First, I'll say up front that I totally used Scrappy Doo as a Scooby Doo reference to make you click this link. Some of us have fond memories of Scrappy Doo and that pulls on your nostalgic strings. You're obviously delusional and wrong because the true response is one of hate and anger for all things Scrappy Doo.

But this is a safe space and we can all move beyond our Scrappy Doo differences to talk about what we do with scrappy food. Otherwise known as food scraps.

Because I'm relatively poor-ish and hate to waste, here are a few things I do to try not to waste food and stretch out my food budget. These tips will not be for everyone because I am currently an unemployed (but don't want to be) graduate student that likes to cook.

Making stock.

o Veggie Stock: I save up my bits of tomato, onion, garlic, celery, and carrot peels and ends (if I have them also parsnip bit and stems from kale, collards, mustards as well as stems from herbs). I collect them in a gallon size freezer bag and toss in freezer until it is full. Once full, I then dump in a pot, cover with water and bring to a boil. Reduce to a simmer for about 20-30 minutes then turn off heat and let steep for another 30 minutes. Strain and put in freezer containers. For a twist you can thaw and roast the trimmings for a deeper, more complex stock before following the above steps.

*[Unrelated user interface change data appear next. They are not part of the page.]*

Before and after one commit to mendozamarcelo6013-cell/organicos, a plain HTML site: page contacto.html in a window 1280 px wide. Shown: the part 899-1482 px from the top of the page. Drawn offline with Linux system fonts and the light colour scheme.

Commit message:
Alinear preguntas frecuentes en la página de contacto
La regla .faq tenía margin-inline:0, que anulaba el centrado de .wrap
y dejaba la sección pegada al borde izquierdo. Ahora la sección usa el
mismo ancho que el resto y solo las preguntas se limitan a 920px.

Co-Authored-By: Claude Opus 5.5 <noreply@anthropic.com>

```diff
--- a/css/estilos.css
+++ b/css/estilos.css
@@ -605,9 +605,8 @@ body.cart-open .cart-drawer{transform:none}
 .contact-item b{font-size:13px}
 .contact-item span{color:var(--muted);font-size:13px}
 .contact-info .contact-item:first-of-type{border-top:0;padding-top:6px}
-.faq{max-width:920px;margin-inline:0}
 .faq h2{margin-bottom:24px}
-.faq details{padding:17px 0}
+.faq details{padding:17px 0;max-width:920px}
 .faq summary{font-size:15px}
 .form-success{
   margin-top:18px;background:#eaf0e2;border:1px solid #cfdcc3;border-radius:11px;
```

o Meat Stock: take meat bones (if not already bones from a cooked meat, then consider roasting the bones a bit to deepen flavor) and put them in a pot. Cover with water and bring to a boil. Reduce heat to a slow simmer and let cook for about 1 ½ to 2 hours. Skim off the 'scum" periodically. Strain and put stock in fridge overnight. The fat will have rised to the top. Skim off the fat, place in freezer safe containers and place in freezer

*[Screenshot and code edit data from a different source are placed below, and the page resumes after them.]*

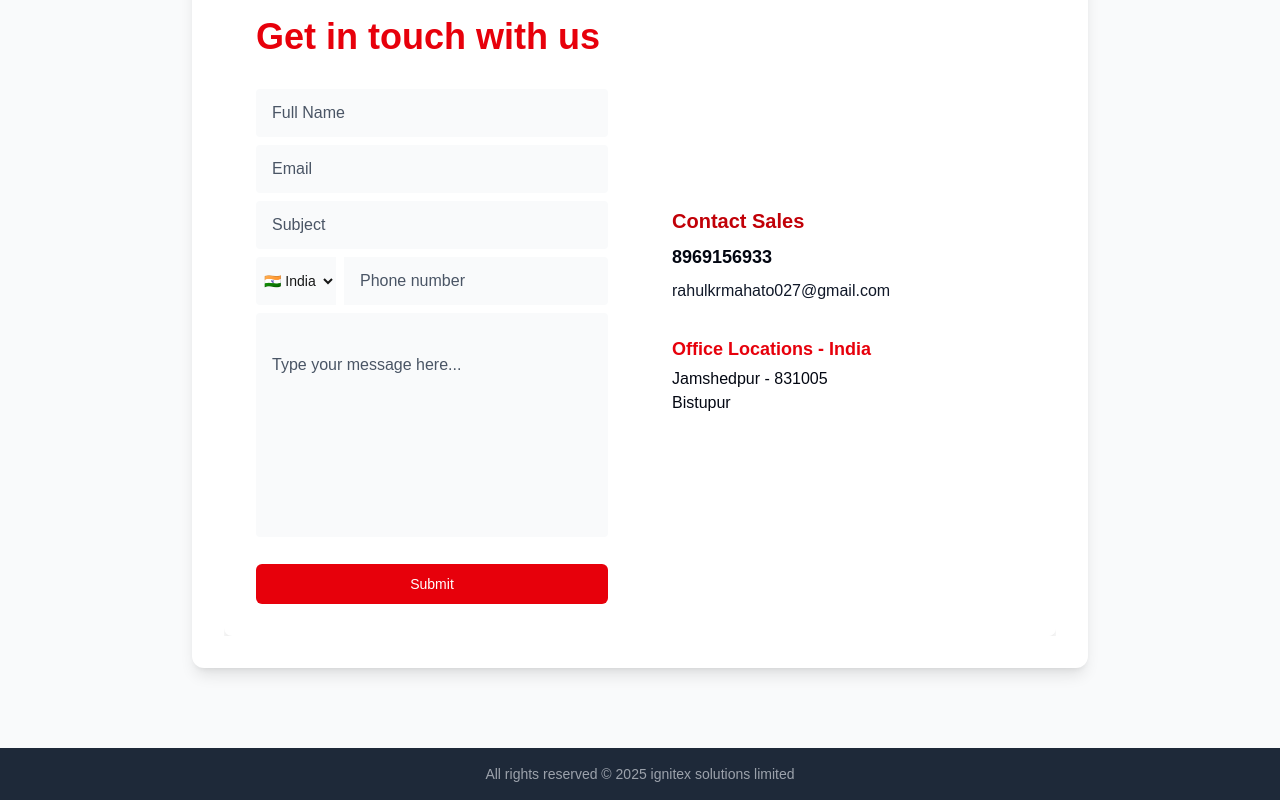
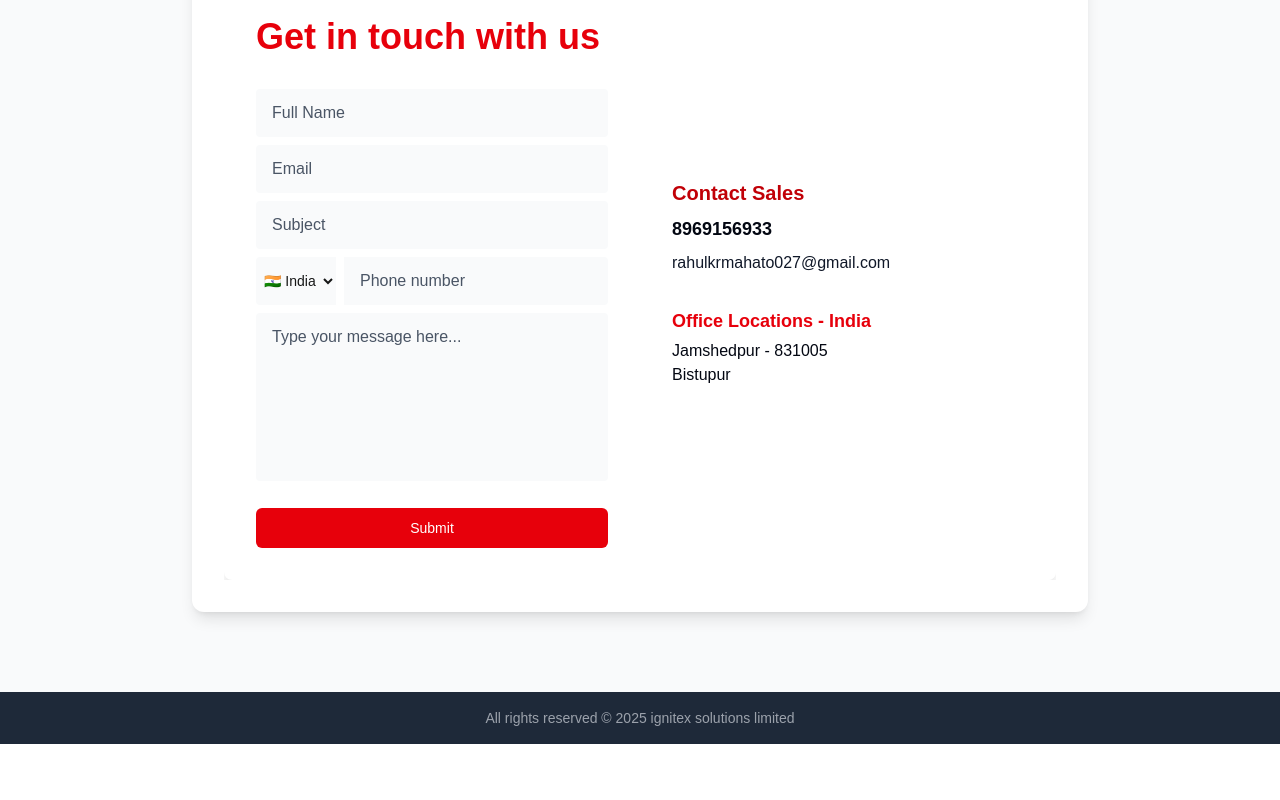
Before and after one commit to spritualrahul/IgniteX, a Next.js app in the folder my-app/: page / in a window 1280 px wide. Shown: the part 4144-4944 px from the top of the page. After the commit the page ends 4888 px from the top, so only its background shows below. Built offline with nearby package versions, Linux system fonts and the light colour scheme.

Commit message:
fixed placeholder text color visiblity issue in different screen

```diff
--- a/my-app/src/components/ContactForm.tsx
+++ b/my-app/src/components/ContactForm.tsx
@@ -56,7 +56,7 @@ export const ContactForm = () => {
                 onChange={handleChange}
                 required
                 placeholder='Full Name'
-                className="w-full max-w-md rounded px-4 py-3 bg-gray-50 focus:outline-none focus:ring-0 focus:border-gray-300 placeholder-gray-600"
+                className="w-full max-w-md rounded px-4 py-3 bg-gray-50 focus:outline-none focus:ring-0 focus:border-gray-300 placeholder-gray-600 text-gray-900"
               />
             </div>
             <div className="mb-2">
@@ -68,7 +68,7 @@ export const ContactForm = () => {
                 onChange={handleChange}
                 required
                 placeholder='Email'
-                className="w-full max-w-md rounded px-4 py-3 bg-gray-50 focus:outline-none focus:ring-0 focus:border-gray-300 placeholder-gray-600"
+                className="w-full max-w-md rounded px-4 py-3 bg-gray-50 focus:outline-none focus:ring-0 focus:border-gray-300 placeholder-gray-600 text-gray-900"
               />
             </div>
             <div className="mb-2">
@@ -80,7 +80,7 @@ export const ContactForm = () => {
                 onChange={handleChange}
                 placeholder='Subject'
                 required
-                className="w-full max-w-md rounded px-4 py-3 bg-gray-50 focus:outline-none focus:ring-0 focus:border-gray-300 placeholder-gray-600"
+                className="w-full max-w-md rounded px-4 py-3 bg-gray-50 focus:outline-none focus:ring-0 focus:border-gray-300 placeholder-gray-600 text-gray-900"
               />
             </div>
             <div className="mb-2">
@@ -117,7 +117,7 @@ export const ContactForm = () => {
                 onChange={handleChange}
                 required
                 rows={6}
-                className="w-full max-w-md rounded px-4 py-10 bg-gray-50 focus:outline-none focus:ring-0 focus:border-gray-300 resize-none placeholder-gray-600"
+                className="w-full max-w-md rounded px-4 py-3 bg-gray-50 focus:outline-none focus:ring-0 focus:border-gray-300 resize-none placeholder-gray-600 text-gray-900 min-h-[120px]"
                 placeholder="Type your message here..."
               />
             </div>
```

o BONUS: The solidified fat you just skimmed off the meat stock can be blotted dry on paper towels and stored in an air tight container in the fridge for future use.

Potato Skins: If you are peeling potatoes then don't throw away those peels! Unless they are green in which case peel all the green off the potato and proceed with your original dish. But, if the potatoes aren't green, then take those peels and toss them in a little oil. Layout in a single layer and place in oven until cooked. You can then eat them right then and there OR put in a freezer container and place in freezer for a future time when you want to reheat them (in the oven, the microwave will make you sad).

Chicken Skin: Some of my dishes don't need to added bonus of extra fat from the chicken skin so I take the skin off. I don't throw the skin away because I make crackling. Grab your favorite oven safe skillet (I use my caste iron skillet), lay skins in a single layer, and place in oven. Roast until the fat is rendered and the skins are crisp. I take out the crackling and drain on paper towels and pour of the rendered fat for use in other dishes. Seriously, I eat crackling like chips, but it can be used to add crunchy goodness to any dish.

o BONUS: Rendering fat is super easy, so any meat you cook or cut the fat from, you can render and save for later uses.

While I'm not a fan of sweatbreads and offal, unlike Bumblecat, I totally respect that sort of frugalness!

What are your tips and tricks for using up scraps of food?